In this research, we explore the effects of horizontally flipped (i.e., mirror-reversed) interaction on spatial ability and user experience in virtual reality with a cup stacking task. In the mirror-reversed version, the task is performed using direct manipulation with horizontally flipped controls, similar to looking in a mirror while performing object manipulation in real life. Initial results indicate that horizontally flipped interaction shows a trend toward an improvement in spatial orientation while practicing cup stacking in virtual reality with either control (i.e., regular or mirror-reversed) is beneficial for mental rotation.

XRG Lab Mirrored VR research image.

L. Bozgeyikli, E. Bozgeyikli, C. Schnell and J. Clark, "Exploring Horizontally Flipped Interaction in Virtual Reality for Improving Spatial Ability" in IEEE Transactions on Visualization and Computer Graphics, vol. 29, no. 11, pp. 4514-4524, 2023. https://repository.arizona.edu/handle/10150/670139

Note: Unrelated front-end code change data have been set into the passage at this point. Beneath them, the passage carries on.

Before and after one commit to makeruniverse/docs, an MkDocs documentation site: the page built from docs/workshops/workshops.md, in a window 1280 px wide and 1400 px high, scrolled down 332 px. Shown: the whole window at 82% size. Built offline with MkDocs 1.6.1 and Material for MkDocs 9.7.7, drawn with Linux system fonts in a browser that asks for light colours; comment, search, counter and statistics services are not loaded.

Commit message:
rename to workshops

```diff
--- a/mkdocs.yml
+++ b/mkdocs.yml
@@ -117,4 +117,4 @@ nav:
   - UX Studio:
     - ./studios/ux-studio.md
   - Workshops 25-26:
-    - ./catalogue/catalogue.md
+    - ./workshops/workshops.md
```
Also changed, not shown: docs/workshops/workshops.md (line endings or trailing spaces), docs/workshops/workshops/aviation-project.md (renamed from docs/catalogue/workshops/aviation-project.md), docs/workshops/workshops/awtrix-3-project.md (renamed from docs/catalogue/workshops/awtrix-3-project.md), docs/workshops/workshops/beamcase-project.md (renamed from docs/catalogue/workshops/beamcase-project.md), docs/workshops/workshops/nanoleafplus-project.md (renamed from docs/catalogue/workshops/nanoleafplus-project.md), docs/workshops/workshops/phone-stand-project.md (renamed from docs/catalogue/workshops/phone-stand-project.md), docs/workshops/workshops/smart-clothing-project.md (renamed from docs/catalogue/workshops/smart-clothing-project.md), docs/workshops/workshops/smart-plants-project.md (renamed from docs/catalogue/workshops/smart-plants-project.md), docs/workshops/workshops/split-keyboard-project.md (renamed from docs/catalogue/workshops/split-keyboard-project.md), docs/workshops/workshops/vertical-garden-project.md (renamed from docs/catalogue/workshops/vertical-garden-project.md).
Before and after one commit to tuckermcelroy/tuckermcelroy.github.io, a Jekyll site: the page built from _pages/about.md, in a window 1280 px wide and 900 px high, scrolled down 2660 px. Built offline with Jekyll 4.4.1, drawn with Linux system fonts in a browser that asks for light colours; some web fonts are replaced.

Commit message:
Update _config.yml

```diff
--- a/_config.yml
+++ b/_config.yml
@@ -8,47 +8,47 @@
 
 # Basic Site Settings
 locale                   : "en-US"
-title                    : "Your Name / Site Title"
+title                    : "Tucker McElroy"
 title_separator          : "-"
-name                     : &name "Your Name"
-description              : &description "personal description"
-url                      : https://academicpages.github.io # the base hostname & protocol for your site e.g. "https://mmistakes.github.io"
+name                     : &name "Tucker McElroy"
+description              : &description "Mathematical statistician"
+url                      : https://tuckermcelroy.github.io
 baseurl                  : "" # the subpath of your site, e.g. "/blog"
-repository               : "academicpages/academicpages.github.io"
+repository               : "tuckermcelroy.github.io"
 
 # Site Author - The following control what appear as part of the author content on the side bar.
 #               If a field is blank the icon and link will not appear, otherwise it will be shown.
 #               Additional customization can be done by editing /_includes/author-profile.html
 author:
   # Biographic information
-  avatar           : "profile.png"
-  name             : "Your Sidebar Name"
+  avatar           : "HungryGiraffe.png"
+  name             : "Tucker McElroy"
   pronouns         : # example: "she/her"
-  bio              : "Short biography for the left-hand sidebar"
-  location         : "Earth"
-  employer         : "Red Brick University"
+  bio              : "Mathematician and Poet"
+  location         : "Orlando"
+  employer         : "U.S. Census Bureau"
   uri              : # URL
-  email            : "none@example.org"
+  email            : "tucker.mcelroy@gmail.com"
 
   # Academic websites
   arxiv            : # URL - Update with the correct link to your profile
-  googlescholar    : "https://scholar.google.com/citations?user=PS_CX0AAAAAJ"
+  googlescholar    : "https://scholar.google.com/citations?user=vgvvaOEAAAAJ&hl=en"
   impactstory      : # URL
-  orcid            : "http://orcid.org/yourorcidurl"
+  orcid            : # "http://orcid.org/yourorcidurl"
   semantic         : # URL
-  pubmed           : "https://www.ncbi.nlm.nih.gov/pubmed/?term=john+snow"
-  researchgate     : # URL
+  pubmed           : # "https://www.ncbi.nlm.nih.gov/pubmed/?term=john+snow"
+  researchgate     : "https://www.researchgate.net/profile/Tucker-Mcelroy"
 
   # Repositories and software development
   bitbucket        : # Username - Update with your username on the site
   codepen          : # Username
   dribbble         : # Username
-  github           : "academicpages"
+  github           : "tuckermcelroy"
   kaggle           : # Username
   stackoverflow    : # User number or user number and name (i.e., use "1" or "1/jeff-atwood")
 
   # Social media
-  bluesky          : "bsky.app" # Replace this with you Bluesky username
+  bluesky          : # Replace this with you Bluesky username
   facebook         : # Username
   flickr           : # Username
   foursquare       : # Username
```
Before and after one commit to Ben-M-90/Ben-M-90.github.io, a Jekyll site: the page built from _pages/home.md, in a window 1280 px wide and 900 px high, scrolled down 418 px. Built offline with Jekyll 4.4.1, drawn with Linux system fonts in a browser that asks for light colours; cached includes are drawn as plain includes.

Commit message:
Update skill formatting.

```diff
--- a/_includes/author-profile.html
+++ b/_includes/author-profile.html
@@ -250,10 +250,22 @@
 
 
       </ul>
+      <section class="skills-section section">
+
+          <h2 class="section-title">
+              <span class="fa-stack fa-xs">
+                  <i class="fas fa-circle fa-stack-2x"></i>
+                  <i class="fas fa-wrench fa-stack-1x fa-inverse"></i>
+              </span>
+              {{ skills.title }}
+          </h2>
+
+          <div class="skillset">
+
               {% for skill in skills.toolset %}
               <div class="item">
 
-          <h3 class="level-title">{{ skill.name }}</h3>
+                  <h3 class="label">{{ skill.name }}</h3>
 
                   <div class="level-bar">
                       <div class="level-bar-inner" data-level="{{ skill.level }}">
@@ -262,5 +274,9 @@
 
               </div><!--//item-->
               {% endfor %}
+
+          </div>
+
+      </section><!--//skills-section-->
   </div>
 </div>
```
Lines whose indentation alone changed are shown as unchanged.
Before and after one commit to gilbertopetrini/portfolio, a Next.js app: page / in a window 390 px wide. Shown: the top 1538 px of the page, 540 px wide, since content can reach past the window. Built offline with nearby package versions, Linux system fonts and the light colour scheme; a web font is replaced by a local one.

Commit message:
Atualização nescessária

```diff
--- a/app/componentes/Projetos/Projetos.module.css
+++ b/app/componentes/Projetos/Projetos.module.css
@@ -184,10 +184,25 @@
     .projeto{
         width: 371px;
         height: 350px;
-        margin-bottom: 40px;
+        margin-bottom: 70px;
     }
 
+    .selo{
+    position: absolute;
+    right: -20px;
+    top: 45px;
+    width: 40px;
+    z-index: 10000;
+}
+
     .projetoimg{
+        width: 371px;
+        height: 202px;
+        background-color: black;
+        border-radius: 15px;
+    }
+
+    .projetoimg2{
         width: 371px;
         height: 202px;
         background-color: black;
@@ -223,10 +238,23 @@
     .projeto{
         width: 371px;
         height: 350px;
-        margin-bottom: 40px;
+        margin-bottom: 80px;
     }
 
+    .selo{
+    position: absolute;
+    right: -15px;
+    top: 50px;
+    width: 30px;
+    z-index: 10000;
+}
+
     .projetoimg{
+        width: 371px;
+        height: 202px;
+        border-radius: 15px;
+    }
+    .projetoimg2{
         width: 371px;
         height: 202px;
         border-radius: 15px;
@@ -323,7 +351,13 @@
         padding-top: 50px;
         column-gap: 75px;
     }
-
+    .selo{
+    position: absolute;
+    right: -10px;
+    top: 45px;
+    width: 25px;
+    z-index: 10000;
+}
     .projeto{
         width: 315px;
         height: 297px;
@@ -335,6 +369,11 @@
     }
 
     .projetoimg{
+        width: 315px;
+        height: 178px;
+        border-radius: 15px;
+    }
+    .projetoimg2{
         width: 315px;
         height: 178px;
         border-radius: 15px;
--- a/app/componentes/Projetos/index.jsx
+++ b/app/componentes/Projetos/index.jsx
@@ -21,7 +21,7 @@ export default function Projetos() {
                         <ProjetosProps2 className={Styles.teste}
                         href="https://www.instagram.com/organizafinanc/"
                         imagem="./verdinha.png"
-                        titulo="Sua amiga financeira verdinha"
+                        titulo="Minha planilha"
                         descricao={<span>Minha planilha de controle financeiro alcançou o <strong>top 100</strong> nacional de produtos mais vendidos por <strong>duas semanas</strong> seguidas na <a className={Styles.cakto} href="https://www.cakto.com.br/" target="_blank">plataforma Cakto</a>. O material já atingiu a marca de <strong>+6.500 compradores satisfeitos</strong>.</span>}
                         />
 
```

VCR: Virtual Cognitive Rehabilitation Using a Virtual Reality Serious Game for Veterans with a History of TBI

Funded by the Department of Veterans Affairs and conducted in collaboration with the College of Medicine Phoenix, in this research, we aim to provide cognitive rehabilitation to individuals with a history of traumatic brain injury through a virtual reality serious game. Users explore five novel virtual environments with randomly generated spots and try to complete destination finding tasks in several levels with gradually increasing difficulty.

XRG Lab VCR research image.

XRG Lab VCR research image.

Tic-Tac-Toe on a Two-Sided Glass Board: Non-Verbal Mutual Interaction with a Virtual Human through a Shared Real-World Object

In this research, we explore non-verbal interaction between a real-human and a virtual avatar through a novel virtual reality setup, which includes a game of tic-tac-toe that is played on a shared tangible glass board interface in real-time.

Diagrams of human interacting with avatar in virtual world